Top of DATA FOR THIS TASK

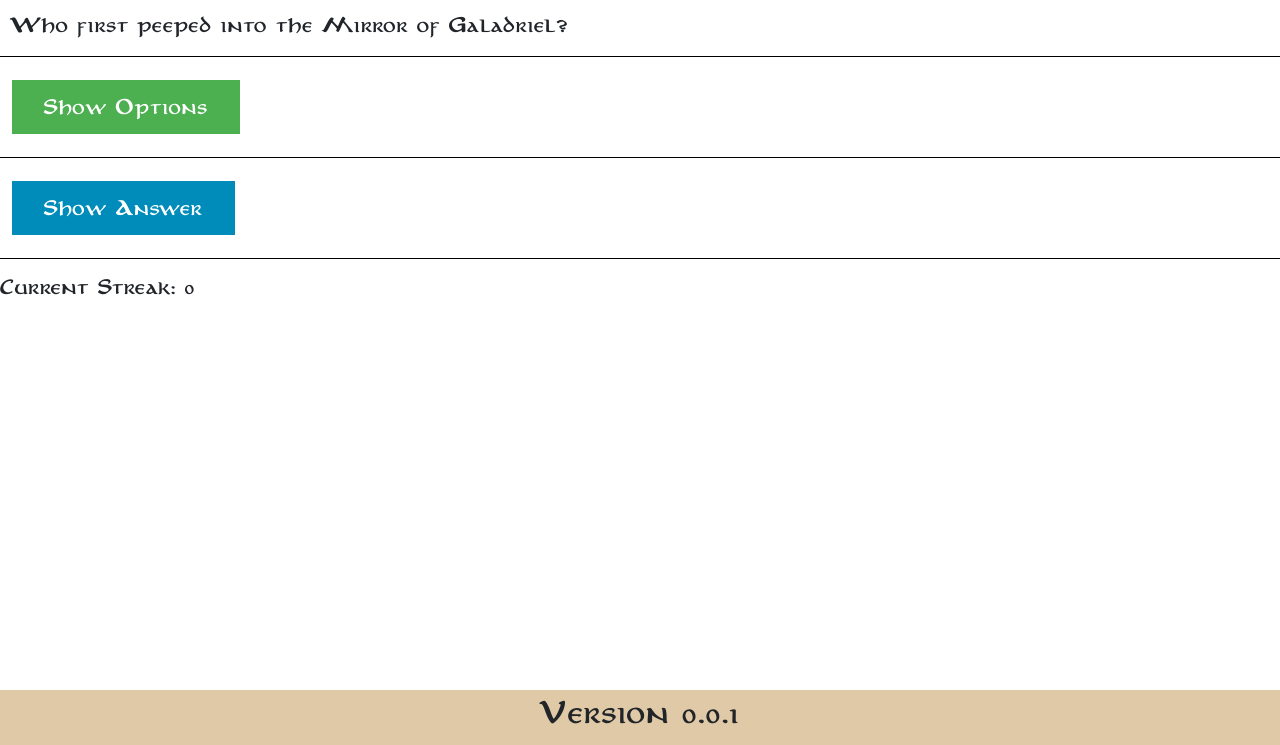
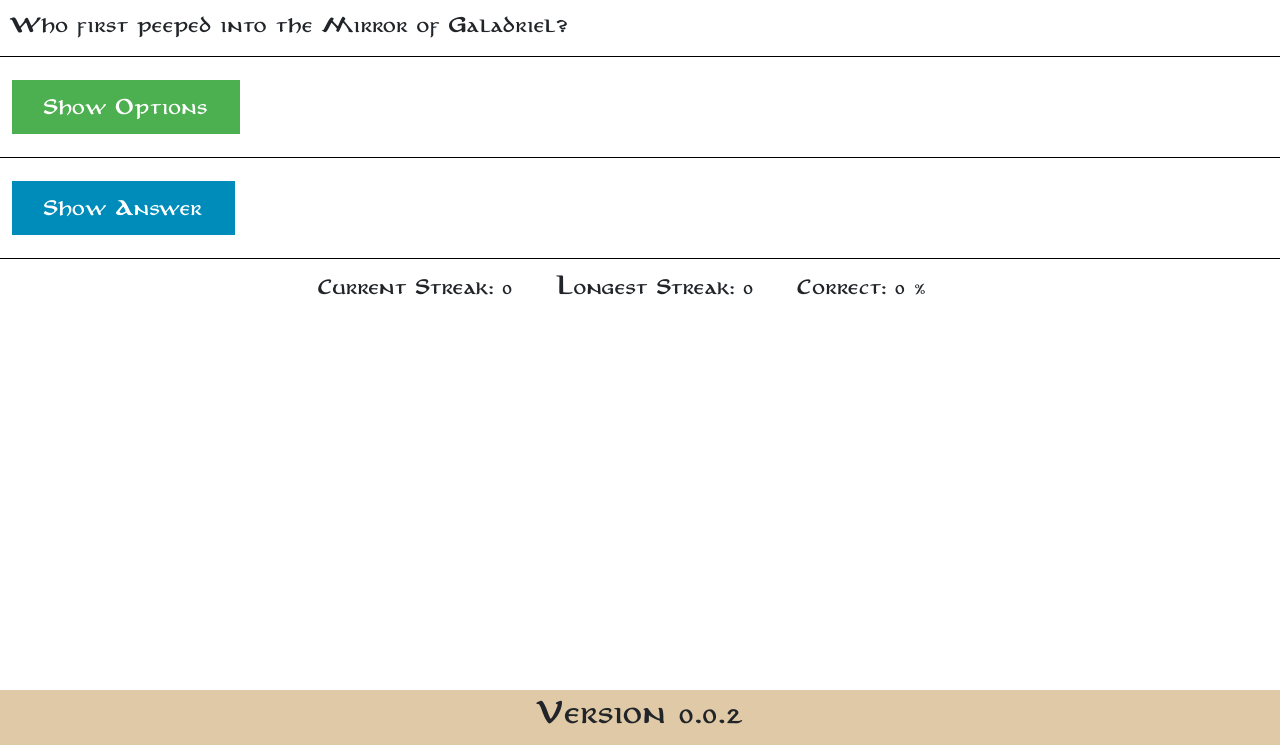
Before and after one commit to ryanh153/lotr_quiz, a Flask app: page / in a window 1280 px wide. Shown: the part 55-800 px from the top of the page. Run offline with Flask 2, Linux system fonts and the light colour scheme.

Commit message:
Better streak/stats tracking

```diff
--- a/app.py
+++ b/app.py
@@ -13,37 +13,37 @@ def base_question():
     ii = np.random.randint(0, len(questions))
     print(f'Picked index {ii}')
     question = questions[ii]
-    return render_template('base_question.html', question=question, streak=player.streak)
+    return render_template('base_question.html', question=question, player=player)
 
 
 @app.route('/with_options', methods=['POST'])
 def with_options():
     print('in with options')
     ii = int(request.form['question_index'])
-    return render_template('with_options.html', question=questions[ii], streak=player.streak)
+    return render_template('with_options.html', question=questions[ii], player=player)
 
 
 @app.route('/with_answer', methods=['POST'])
 def with_answer():
     print('in with answer')
     ii = int(request.form['question_index'])
-    return render_template('with_answer.html', question=questions[ii], streak=player.streak)
+    return render_template('with_answer.html', question=questions[ii], player=player)
 
 
 @app.route('/increment_counter', methods=['POST'])
 def increment_counter():
     print('in incrementer')
     ii = int(request.form['question_index'])
-    player.streak += 1
-    return render_template('with_answer.html', question=questions[ii], streak=player.streak)
+    player.correct_answer()
+    return render_template('with_answer.html', question=questions[ii], player=player)
 
 
 @app.route('/reset_counter', methods=['POST'])
 def reset_counter():
     print('in streak reset')
     ii = int(request.form['question_index'])
-    player.streak = 0
-    return render_template('with_answer.html', question=questions[ii], streak=player.streak)
+    player.incorrect_answer()
+    return render_template('with_answer.html', question=questions[ii], player=player)
 
 
 if __name__ == "__main__":
--- a/data_objects/player.py
+++ b/data_objects/player.py
@@ -3,7 +3,30 @@ from dataclasses import dataclass
 
 @dataclass
 class Player:
-    streak: int = 0
+    current_streak: int = 0
+    longest_streak: int = 0
+    n_correct: int = 0
+    n_incorrect: int = 0
+
+    def correct_answer(self):
+        self.current_streak += 1
+        self.n_correct += 1
+        if self.current_streak > self.longest_streak:
+            self.longest_streak = self.current_streak
+
+    def incorrect_answer(self):
+        self.current_streak = 0
+        self.n_incorrect += 1
+
+    @property
+    def n_answered(self):
+        return self.n_correct + self.n_incorrect
+
+    @property
+    def win_percentage_str(self):
+        if not self.n_answered:
+            return '0 %'
+        return f'{round(100.*(self.n_correct / self.n_answered))} %'
 
 
 player = Player()
--- a/static/css/style.css
+++ b/static/css/style.css
@@ -28,6 +28,10 @@
 
 .streak_reset {
     background-color: #fc1c03;
+}
+
+.streak {
+    text-align: center;
 }
 
 .button_row {
--- a/templates/layout.html
+++ b/templates/layout.html
@@ -24,12 +24,16 @@
 </div>
 
 <div class="main_page streak">
-    Current Streak: {{ streak }}
+    <p>
+        Current Streak: {{ player.current_streak }}&nbsp;&nbsp;&nbsp;&nbsp;
+        Longest Streak: {{ player.longest_streak }}&nbsp;&nbsp;&nbsp;&nbsp;
+        Correct: {{ player.win_percentage_str }}&nbsp;&nbsp;&nbsp;&nbsp;
+    </p>
 </div>
 
 <footer>
     <h1>
-        Version 0.0.1
+        Version 0.0.2
     </h1>
 </footer>
 </body>
```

Bottom of DATA FOR THIS TASK

▸ ACTIVITY: Copy every record above exactly, leaving out the pictures.

▸ YOUR SOLUTION:
Before and after one commit to ryanh153/lotr_quiz, a Flask app: page / in a window 1280 px wide. Shown: the part 55-800 px from the top of the page. Run offline with Flask 2, Linux system fonts and the light colour scheme.

Commit message:
Better streak/stats tracking

```diff
--- a/app.py
+++ b/app.py
@@ -13,37 +13,37 @@ def base_question():
     ii = np.random.randint(0, len(questions))
     print(f'Picked index {ii}')
     question = questions[ii]
-    return render_template('base_question.html', question=question, streak=player.streak)
+    return render_template('base_question.html', question=question, player=player)
 
 
 @app.route('/with_options', methods=['POST'])
 def with_options():
     print('in with options')
     ii = int(request.form['question_index'])
-    return render_template('with_options.html', question=questions[ii], streak=player.streak)
+    return render_template('with_options.html', question=questions[ii], player=player)
 
 
 @app.route('/with_answer', methods=['POST'])
 def with_answer():
     print('in with answer')
     ii = int(request.form['question_index'])
-    return render_template('with_answer.html', question=questions[ii], streak=player.streak)
+    return render_template('with_answer.html', question=questions[ii], player=player)
 
 
 @app.route('/increment_counter', methods=['POST'])
 def increment_counter():
     print('in incrementer')
     ii = int(request.form['question_index'])
-    player.streak += 1
-    return render_template('with_answer.html', question=questions[ii], streak=player.streak)
+    player.correct_answer()
+    return render_template('with_answer.html', question=questions[ii], player=player)
 
 
 @app.route('/reset_counter', methods=['POST'])
 def reset_counter():
     print('in streak reset')
     ii = int(request.form['question_index'])
-    player.streak = 0
-    return render_template('with_answer.html', question=questions[ii], streak=player.streak)
+    player.incorrect_answer()
+    return render_template('with_answer.html', question=questions[ii], player=player)
 
 
 if __name__ == "__main__":
--- a/data_objects/player.py
+++ b/data_objects/player.py
@@ -3,7 +3,30 @@ from dataclasses import dataclass
 
 @dataclass
 class Player:
-    streak: int = 0
+    current_streak: int = 0
+    longest_streak: int = 0
+    n_correct: int = 0
+    n_incorrect: int = 0
+
+    def correct_answer(self):
+        self.current_streak += 1
+        self.n_correct += 1
+        if self.current_streak > self.longest_streak:
+            self.longest_streak = self.current_streak
+
+    def incorrect_answer(self):
+        self.current_streak = 0
+        self.n_incorrect += 1
+
+    @property
+    def n_answered(self):
+        return self.n_correct + self.n_incorrect
+
+    @property
+    def win_percentage_str(self):
+        if not self.n_answered:
+            return '0 %'
+        return f'{round(100.*(self.n_correct / self.n_answered))} %'
 
 
 player = Player()
--- a/static/css/style.css
+++ b/static/css/style.css
@@ -28,6 +28,10 @@
 
 .streak_reset {
     background-color: #fc1c03;
+}
+
+.streak {
+    text-align: center;
 }
 
 .button_row {
--- a/templates/layout.html
+++ b/templates/layout.html
@@ -24,12 +24,16 @@
 </div>
 
 <div class="main_page streak">
-    Current Streak: {{ streak }}
+    <p>
+        Current Streak: {{ player.current_streak }}&nbsp;&nbsp;&nbsp;&nbsp;
+        Longest Streak: {{ player.longest_streak }}&nbsp;&nbsp;&nbsp;&nbsp;
+        Correct: {{ player.win_percentage_str }}&nbsp;&nbsp;&nbsp;&nbsp;
+    </p>
 </div>
 
 <footer>
     <h1>
-        Version 0.0.1
+        Version 0.0.2
     </h1>
 </footer>
 </body>
```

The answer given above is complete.